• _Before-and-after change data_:
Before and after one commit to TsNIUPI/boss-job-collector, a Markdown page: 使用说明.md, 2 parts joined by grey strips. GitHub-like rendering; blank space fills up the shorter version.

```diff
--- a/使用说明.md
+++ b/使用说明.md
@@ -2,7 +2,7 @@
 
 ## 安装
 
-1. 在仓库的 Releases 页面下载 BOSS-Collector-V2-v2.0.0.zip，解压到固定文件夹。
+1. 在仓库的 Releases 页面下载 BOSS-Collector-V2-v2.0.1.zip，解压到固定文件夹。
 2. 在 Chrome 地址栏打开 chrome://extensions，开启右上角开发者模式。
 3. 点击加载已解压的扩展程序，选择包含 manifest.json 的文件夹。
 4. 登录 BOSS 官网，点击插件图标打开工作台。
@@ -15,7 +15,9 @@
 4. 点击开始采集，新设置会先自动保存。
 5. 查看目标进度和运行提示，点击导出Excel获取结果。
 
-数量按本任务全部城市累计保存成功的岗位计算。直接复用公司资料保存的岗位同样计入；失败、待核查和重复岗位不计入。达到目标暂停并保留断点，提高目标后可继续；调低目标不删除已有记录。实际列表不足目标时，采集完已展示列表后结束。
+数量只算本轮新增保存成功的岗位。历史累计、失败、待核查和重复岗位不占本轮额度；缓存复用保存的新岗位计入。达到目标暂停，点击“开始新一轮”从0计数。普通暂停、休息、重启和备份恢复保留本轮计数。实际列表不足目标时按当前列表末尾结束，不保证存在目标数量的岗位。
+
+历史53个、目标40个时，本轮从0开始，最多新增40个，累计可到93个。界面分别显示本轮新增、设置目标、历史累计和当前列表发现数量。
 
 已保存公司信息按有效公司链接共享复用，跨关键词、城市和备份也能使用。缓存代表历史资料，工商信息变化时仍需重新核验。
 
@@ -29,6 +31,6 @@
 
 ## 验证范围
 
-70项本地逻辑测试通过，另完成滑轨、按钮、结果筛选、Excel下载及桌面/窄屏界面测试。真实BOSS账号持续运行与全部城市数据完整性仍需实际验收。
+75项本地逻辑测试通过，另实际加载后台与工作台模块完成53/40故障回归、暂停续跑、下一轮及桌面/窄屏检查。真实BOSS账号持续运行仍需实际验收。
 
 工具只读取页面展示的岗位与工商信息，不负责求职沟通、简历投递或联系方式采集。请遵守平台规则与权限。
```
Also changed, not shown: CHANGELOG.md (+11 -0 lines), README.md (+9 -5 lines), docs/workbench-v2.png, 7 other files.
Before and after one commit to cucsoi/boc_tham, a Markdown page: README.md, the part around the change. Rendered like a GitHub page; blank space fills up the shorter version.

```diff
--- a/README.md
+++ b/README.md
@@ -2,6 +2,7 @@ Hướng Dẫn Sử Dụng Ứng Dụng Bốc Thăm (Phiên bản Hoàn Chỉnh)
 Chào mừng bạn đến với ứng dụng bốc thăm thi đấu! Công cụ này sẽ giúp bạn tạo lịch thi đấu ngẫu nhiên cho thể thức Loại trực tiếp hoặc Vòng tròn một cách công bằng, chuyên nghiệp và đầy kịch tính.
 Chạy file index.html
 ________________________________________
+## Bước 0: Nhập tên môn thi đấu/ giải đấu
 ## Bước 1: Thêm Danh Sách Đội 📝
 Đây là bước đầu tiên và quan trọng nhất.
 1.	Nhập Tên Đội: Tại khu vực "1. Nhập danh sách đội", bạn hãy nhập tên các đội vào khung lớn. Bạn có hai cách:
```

• _What the task requires_: The answer is every entry, copied word for word.

• _Solution to the problem_:
Before and after one commit to TsNIUPI/boss-job-collector, a Markdown page: 使用说明.md, 2 parts joined by grey strips. GitHub-like rendering; blank space fills up the shorter version.

```diff
--- a/使用说明.md
+++ b/使用说明.md
@@ -2,7 +2,7 @@
 
 ## 安装
 
-1. 在仓库的 Releases 页面下载 BOSS-Collector-V2-v2.0.0.zip，解压到固定文件夹。
+1. 在仓库的 Releases 页面下载 BOSS-Collector-V2-v2.0.1.zip，解压到固定文件夹。
 2. 在 Chrome 地址栏打开 chrome://extensions，开启右上角开发者模式。
 3. 点击加载已解压的扩展程序，选择包含 manifest.json 的文件夹。
 4. 登录 BOSS 官网，点击插件图标打开工作台。
@@ -15,7 +15,9 @@
 4. 点击开始采集，新设置会先自动保存。
 5. 查看目标进度和运行提示，点击导出Excel获取结果。
 
-数量按本任务全部城市累计保存成功的岗位计算。直接复用公司资料保存的岗位同样计入；失败、待核查和重复岗位不计入。达到目标暂停并保留断点，提高目标后可继续；调低目标不删除已有记录。实际列表不足目标时，采集完已展示列表后结束。
+数量只算本轮新增保存成功的岗位。历史累计、失败、待核查和重复岗位不占本轮额度；缓存复用保存的新岗位计入。达到目标暂停，点击“开始新一轮”从0计数。普通暂停、休息、重启和备份恢复保留本轮计数。实际列表不足目标时按当前列表末尾结束，不保证存在目标数量的岗位。
+
+历史53个、目标40个时，本轮从0开始，最多新增40个，累计可到93个。界面分别显示本轮新增、设置目标、历史累计和当前列表发现数量。
 
 已保存公司信息按有效公司链接共享复用，跨关键词、城市和备份也能使用。缓存代表历史资料，工商信息变化时仍需重新核验。
 
@@ -29,6 +31,6 @@
 
 ## 验证范围
 
-70项本地逻辑测试通过，另完成滑轨、按钮、结果筛选、Excel下载及桌面/窄屏界面测试。真实BOSS账号持续运行与全部城市数据完整性仍需实际验收。
+75项本地逻辑测试通过，另实际加载后台与工作台模块完成53/40故障回归、暂停续跑、下一轮及桌面/窄屏检查。真实BOSS账号持续运行仍需实际验收。
 
 工具只读取页面展示的岗位与工商信息，不负责求职沟通、简历投递或联系方式采集。请遵守平台规则与权限。
```
Also changed, not shown: CHANGELOG.md (+11 -0 lines), README.md (+9 -5 lines), docs/workbench-v2.png, 7 other files.
Before and after one commit to cucsoi/boc_tham, a Markdown page: README.md, the part around the change. Rendered like a GitHub page; blank space fills up the shorter version.

```diff
--- a/README.md
+++ b/README.md
@@ -2,6 +2,7 @@ Hướng Dẫn Sử Dụng Ứng Dụng Bốc Thăm (Phiên bản Hoàn Chỉnh)
 Chào mừng bạn đến với ứng dụng bốc thăm thi đấu! Công cụ này sẽ giúp bạn tạo lịch thi đấu ngẫu nhiên cho thể thức Loại trực tiếp hoặc Vòng tròn một cách công bằng, chuyên nghiệp và đầy kịch tính.
 Chạy file index.html
 ________________________________________
+## Bước 0: Nhập tên môn thi đấu/ giải đấu
 ## Bước 1: Thêm Danh Sách Đội 📝
 Đây là bước đầu tiên và quan trọng nhất.
 1.	Nhập Tên Đội: Tại khu vực "1. Nhập danh sách đội", bạn hãy nhập tên các đội vào khung lớn. Bạn có hai cách:
```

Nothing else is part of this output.